§ **What the task requires**
For the data below, the lines that hold "page" should be counted; only the resulting number is expected.

§ **Front-end code edit data**
──────────────────────────────

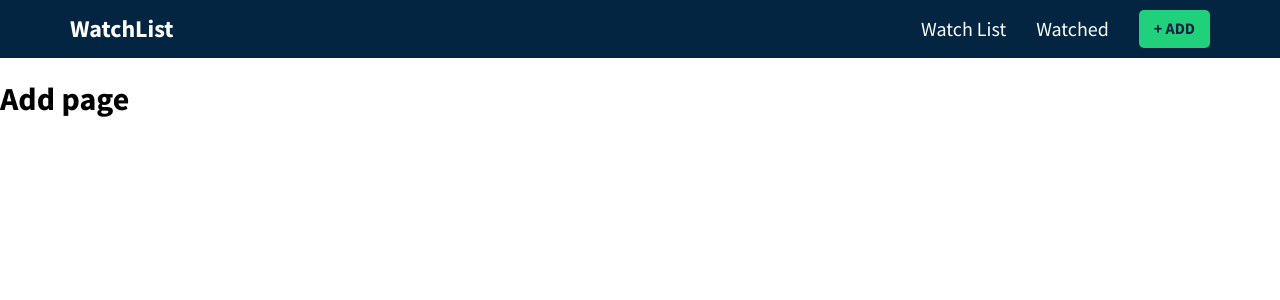
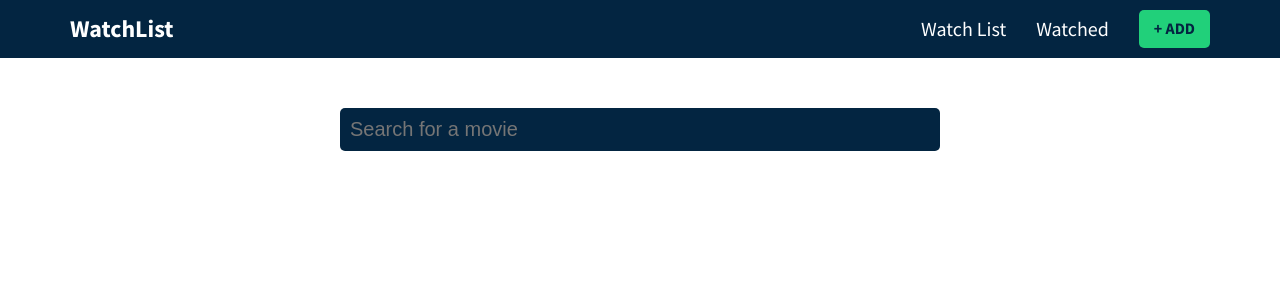
Before and after one commit to yumeyuniko/movie-watchlist-react, a React (Create React App) app: page /add in a window 1280 px wide. Shown: the top 300 px of the page. Built offline with nearby package versions, Linux system fonts and the light colour scheme.

Commit message:
データをfetchして表示

```diff
--- a/src/components/Add.js
+++ b/src/components/Add.js
@@ -1,9 +1,50 @@
-import React from 'react';
+import React, { useState } from 'react';
 
 export const Add = () => {
+  const [query, setQuery] = useState('');
+  const [results, setResults] = useState([]);
+
+  const onChange = (e) => {
+    e.preventDefault();
+
+    setQuery(e.target.value);
+
+    fetch(`https://api.themoviedb.org/3/search/movie?api_key=${process.env.REACT_APP_TMDB_KEY}&language=ja-JA&page=1&include_adult=false&query=${e.target.value}`
+    )
+      .then((res) => res.json())
+      .then((data) => {
+        if (!data.errors) {
+          setResults(data.results);
+        } else {
+          setResults([]);
+        }
+      });
+  };
+
+
+
   return (
-    <div>
-      <h1>Add page</h1>
+    <div className="add-page">
+      <div className="container">
+        <div className="add-content">
+          <div className="input-wrapper">
+
+            <input
+              type="text"
+              placeholder='Search for a movie'
+              value={query}
+              onChange={onChange}
+            />
+          </div>
+          {results.length > 0 && (
+            <ul className="results">
+              {results.map((movie) => (
+                <li>{movie.title}</li>
+              ))}
+            </ul>
+          )}
+        </div>
+      </div>
     </div>
-  )
+  );
 };
```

──────────────────────────────

§ **Exercise answer**
4